Credit: University of Sussex

Physicists at the University of Sussex have found a way of using everyday technology found in kitchen microwaves and mobile telephones to bring quantum physics closer to helping solve enormous scientific problems that the most powerful of today's supercomputers cannot even begin to embark upon.

A team led by Professor Winfried Hensinger has frozen single charged atoms to within a millionth of a degree of absolute zero (minus 273.15°C) with the help of microwave radiation. This technique will simplify the construction of 'quantum technology devices' including powerful quantum sensors, ultra-fast quantum computers, and ultra-stable quantum clocks. Quantum technologies make use of highly strange and counterintuitive phenomena predicted by the theory of quantum physics.

The report "Ground-state cooling of a trapped ion using long-wavelength radiation" was published in Physical Review Letters this week: Here

"The use of long-wavelength radiation instead of laser technology to cool ions can tremendously simplify the construction of practical quantum technology devices enabling us to build real devices much faster," said Professor Hensinger.

Once quantum technology is harnessed into practical devices it has the potential to completely change everyday life again - just as computers have already done. Quantum technologies may one day revolutionise our understanding of science answering open questions of biology and solving the origin of the universe and other puzzles as well as allowing for a revolution in sensing, time keeping and communications.
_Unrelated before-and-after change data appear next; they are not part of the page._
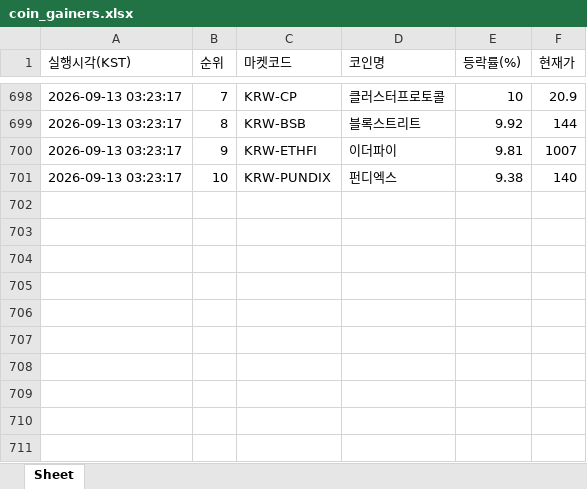
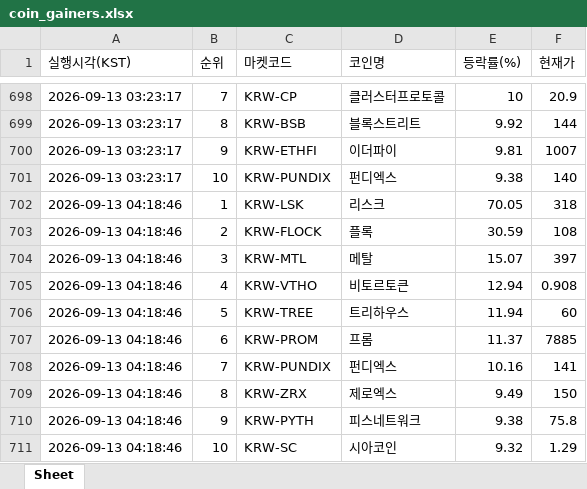
Before and after one commit to betterhwan-glitch/upbi-fire, an Excel workbook: coin_gainers.xlsx, sheet Sheet, drawn as a sheet; only a part is shown, gaps mark what is left out; values as stored, in another font and other column widths than the file's, no borders; the diff names each change by its address in the sheet, - before the commit and + after, or states it on an @@ line.

```diff
--- a/coin_gainers.xlsx (sheet Sheet)
+++ b/coin_gainers.xlsx (sheet Sheet)
+row 702: 2026-09-13 04:18:46 | 1 | KRW-LSK | 리스크 | 70.05 | 318
+row 703: 2026-09-13 04:18:46 | 2 | KRW-FLOCK | 플록 | 30.59 | 108
+row 704: 2026-09-13 04:18:46 | 3 | KRW-MTL | 메탈 | 15.07 | 397
+row 705: 2026-09-13 04:18:46 | 4 | KRW-VTHO | 비토르토큰 | 12.94 | 0.908
+row 706: 2026-09-13 04:18:46 | 5 | KRW-TREE | 트리하우스 | 11.94 | 60
+row 707: 2026-09-13 04:18:46 | 6 | KRW-PROM | 프롬 | 11.37 | 7885
+row 708: 2026-09-13 04:18:46 | 7 | KRW-PUNDIX | 펀디엑스 | 10.16 | 141
+row 709: 2026-09-13 04:18:46 | 8 | KRW-ZRX | 제로엑스 | 9.49 | 150
+row 710: 2026-09-13 04:18:46 | 9 | KRW-PYTH | 피스네트워크 | 9.38 | 75.8
+row 711: 2026-09-13 04:18:46 | 10 | KRW-SC | 시아코인 | 9.32 | 1.29
```
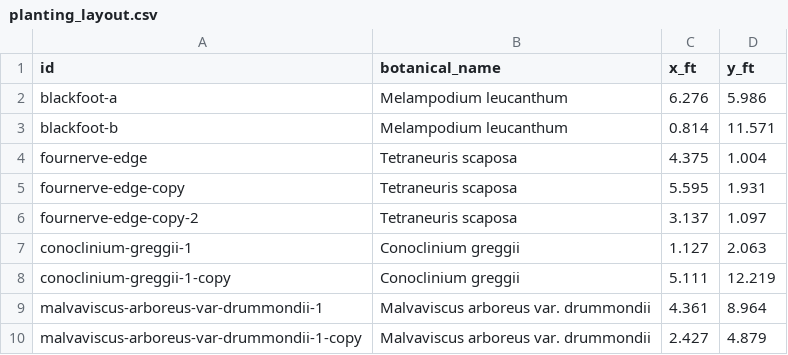
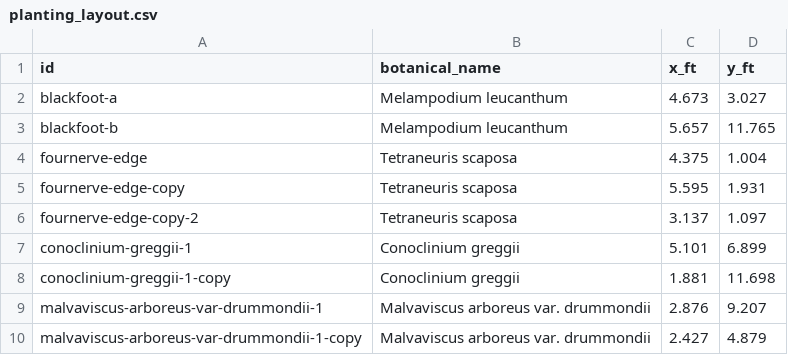
Before and after one commit to johntron/native_landscaping, a CSV file: projects/example-frontyard/planting_layout.csv, drawn as a sheet.

```diff
--- a/projects/example-frontyard/planting_layout.csv
+++ b/projects/example-frontyard/planting_layout.csv
@@ -1,4 +1,4 @@
 id,botanical_name,x_ft,y_ft
-blackfoot-a,Melampodium leucanthum,6.276,5.986
-blackfoot-b,Melampodium leucanthum,0.814,11.571
+blackfoot-a,Melampodium leucanthum,4.673,3.027
+blackfoot-b,Melampodium leucanthum,5.657,11.765
 fournerve-edge,Tetraneuris scaposa,4.375,1.004
@@ -6,5 +6,5 @@ fournerve-edge-copy,Tetraneuris scaposa,5.595,1.931
 fournerve-edge-copy-2,Tetraneuris scaposa,3.137,1.097
-conoclinium-greggii-1,Conoclinium greggii,1.127,2.063
-conoclinium-greggii-1-copy,Conoclinium greggii,5.111,12.219
-malvaviscus-arboreus-var-drummondii-1,Malvaviscus arboreus var. drummondii,4.361,8.964
+conoclinium-greggii-1,Conoclinium greggii,5.101,6.899
+conoclinium-greggii-1-copy,Conoclinium greggii,1.881,11.698
+malvaviscus-arboreus-var-drummondii-1,Malvaviscus arboreus var. drummondii,2.876,9.207
 malvaviscus-arboreus-var-drummondii-1-copy,Malvaviscus arboreus var. drummondii,2.427,4.879
```
Also changed, not shown: 1 other file.
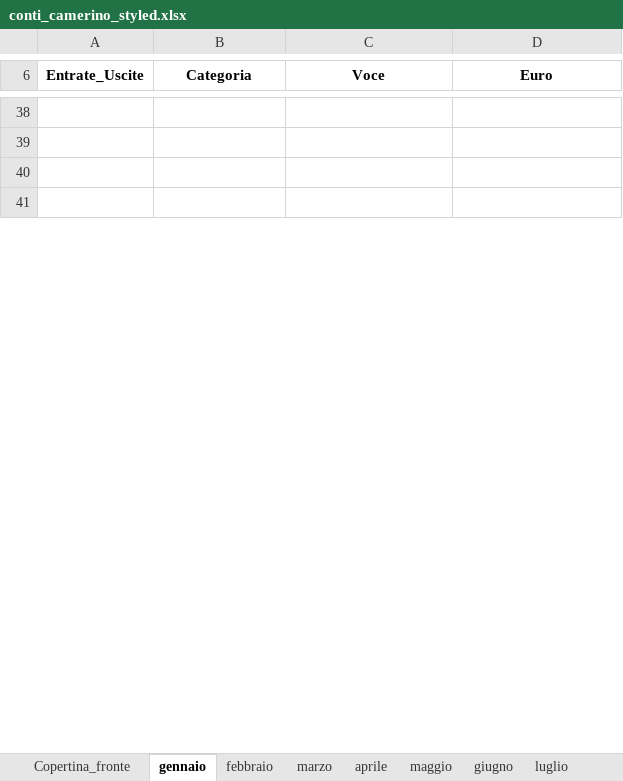
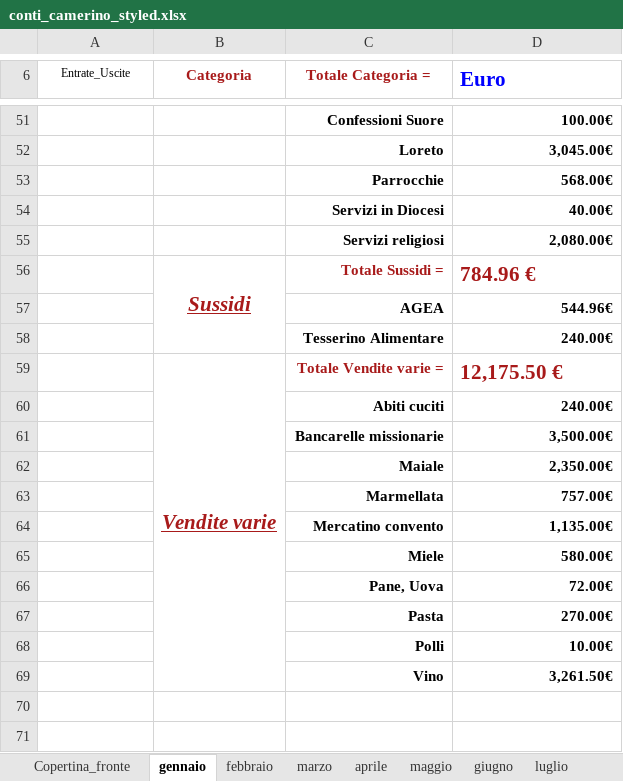
Before and after one commit to fragiaco/python_CONTI_01, an Excel workbook: conti_camerino_styled.xlsx, sheet gennaio, drawn as a sheet; only a part is shown, gaps mark what is left out; the shorter side is filled out with more unchanged rows; values as stored, in another font and other column widths than the file's, no borders; the diff covers the shown part only; the diff names each change by its address in the sheet, - before the commit and + after, or states it on an @@ line.

```diff
--- a/conti_camerino_styled.xlsx (sheet gennaio)
+++ b/conti_camerino_styled.xlsx (sheet gennaio)
-A6 bold: on
+A6 bold: off, text size: smaller
-B6:C6 text colour: black
+B6:C6 text colour: #A81A1A
-C6: Voce
+C6: Totale Categoria =
@@ D6 text colour: black → #0000FF, text size: larger, alignment: center → left @@
+row 51:  |  | Confessioni Suore | 100.00€
+row 52:  |  | Loreto | 3,045.00€
+row 53:  |  | Parrocchie | 568.00€
+row 54:  |  | Servizi in Diocesi | 40.00€
+row 55:  |  | Servizi religiosi | 2,080.00€
+row 56:  | Sussidi | Totale Sussidi = | 784.96 €
+row 57:  |  | AGEA | 544.96€
+row 58:  |  | Tesserino Alimentare | 240.00€
+row 59:  | Vendite varie | Totale Vendite varie = | 12,175.50 €
+row 60:  |  | Abiti cuciti | 240.00€
+row 61:  |  | Bancarelle missionarie | 3,500.00€
+row 62:  |  | Maiale | 2,350.00€
+row 63:  |  | Marmellata | 757.00€
+row 64:  |  | Mercatino convento | 1,135.00€
+row 65:  |  | Miele | 580.00€
+row 66:  |  | Pane, Uova | 72.00€
+row 67:  |  | Pasta | 270.00€
+row 68:  |  | Polli | 10.00€
+row 69:  |  | Vino | 3,261.50€
```
Also changed, not shown: other rows of this sheet, sheet aprile, sheet novembre, sheet giugno, sheet febbraio, sheet marzo, sheet agosto, 6 more sheets, charts or pictures, conti_camerino_modified.xlsx, conti_camerino_multiple.xlsx, 4 other files.
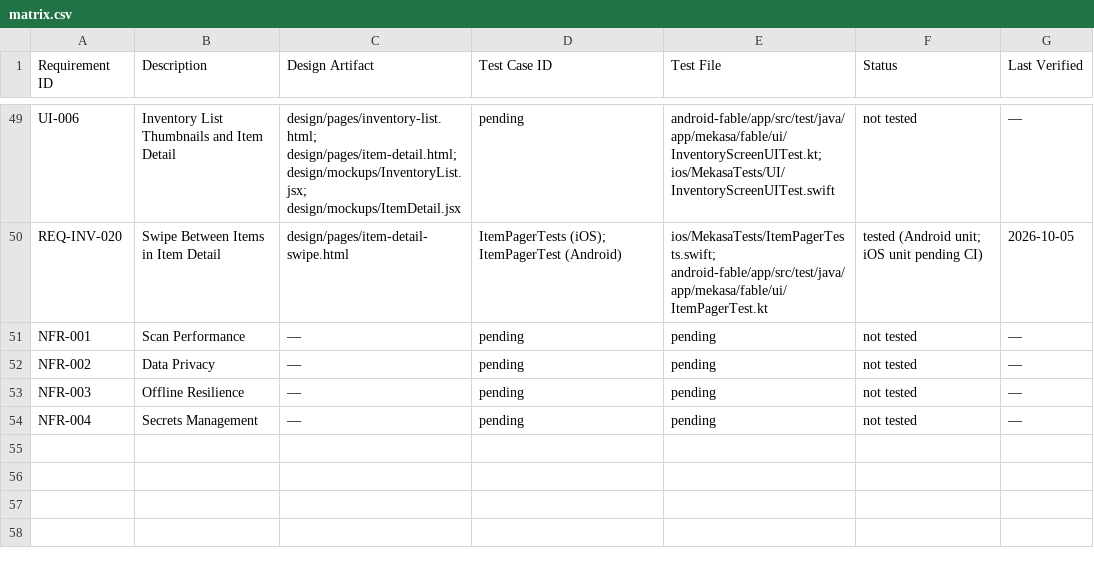
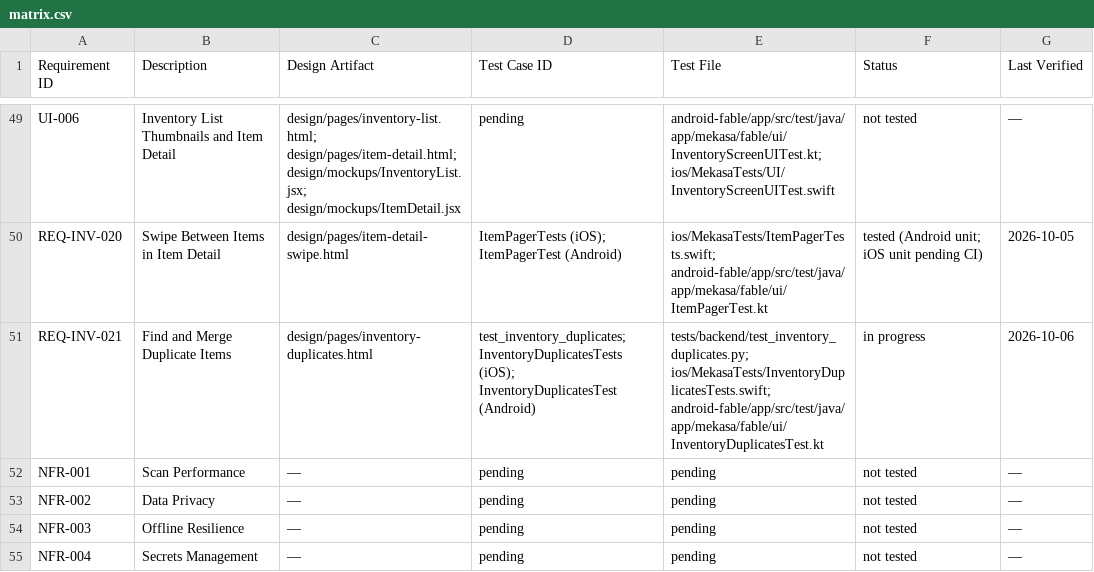
Before and after one commit to fernandogator/mekasa, a CSV file: traceability/matrix.csv, drawn as a sheet; only a part is shown, gaps mark what is left out.

```diff
--- a/traceability/matrix.csv
+++ b/traceability/matrix.csv
@@ -50,2 +50,3 @@ UI-006,Inventory List Thumbnails and Item Detail,design/pages/inventory-list.htm
 REQ-INV-020,Swipe Between Items in Item Detail,design/pages/item-detail-swipe.html,ItemPagerTests (iOS); ItemPagerTest (Android),ios/MekasaTests/ItemPagerTests.swift; android-fable/app/src/test/java/app/mekasa/fable/ui/ItemPagerTest.kt,tested (Android unit; iOS unit pending CI),2026-10-05
+REQ-INV-021,Find and Merge Duplicate Items,design/pages/inventory-duplicates.html,test_inventory_duplicates; InventoryDuplicatesTests (iOS); InventoryDuplicatesTest (Android),tests/backend/test_inventory_duplicates.py; ios/MekasaTests/InventoryDuplicatesTests.swift; android-fable/app/src/test/java/app/mekasa/fable/ui/InventoryDuplicatesTest.kt,in progress,2026-10-06
 NFR-001,Scan Performance,—,pending,pending,not tested,—
```
Also changed, not shown: 3 other files.
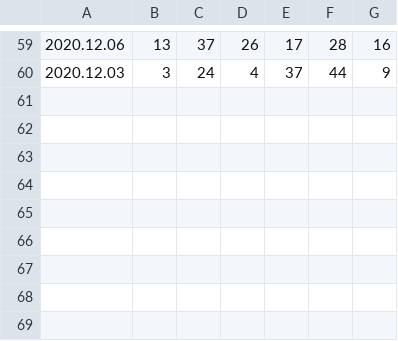
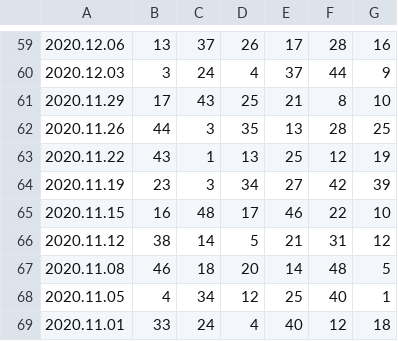
Before and after one commit to sdrahnea/statistical-samples, a CSV file: src/main/resources/data.csv, drawn as a sheet; only a part is shown, gaps mark what is left out.

Commit message:
Update data.csv

```diff
--- a/src/main/resources/data.csv
+++ b/src/main/resources/data.csv
@@ -60 +60,10 @@
 2020.12.03, 3, 24, 4, 37, 44, 9
+2020.11.29, 17, 43, 25, 21, 8, 10
+2020.11.26, 44, 3, 35, 13, 28, 25
+2020.11.22, 43, 1, 13, 25, 12, 19
+2020.11.19, 23, 3, 34, 27, 42, 39
+2020.11.15, 16, 48, 17, 46, 22, 10
+2020.11.12, 38, 14, 5, 21, 31, 12
+2020.11.08, 46, 18, 20, 14, 48, 5
+2020.11.05, 4, 34, 12, 25, 40, 1
+2020.11.01, 33, 24, 4, 40, 12, 18
```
"By taking advantage of simple well developed technology we have be able to create a remarkably robust and simple method, which is expected to provide a stepping stone for this technology to be integrated into a breadth of different quantum technologies spanning from quantum computers to highly sensitive quantum sensors," said Professor Hensinger.

Freezing atoms puts them into the lowest possible energy and is a step towards harnessing the strange effects of quantum physics, which allow objects to exist in different states at the same time. "Besides finding an easy way to create atoms with zero-point energy, we have also managed to put the atom into a highly counter intuitive state: where it is both moving and not moving at the same time," said Professor Hensinger.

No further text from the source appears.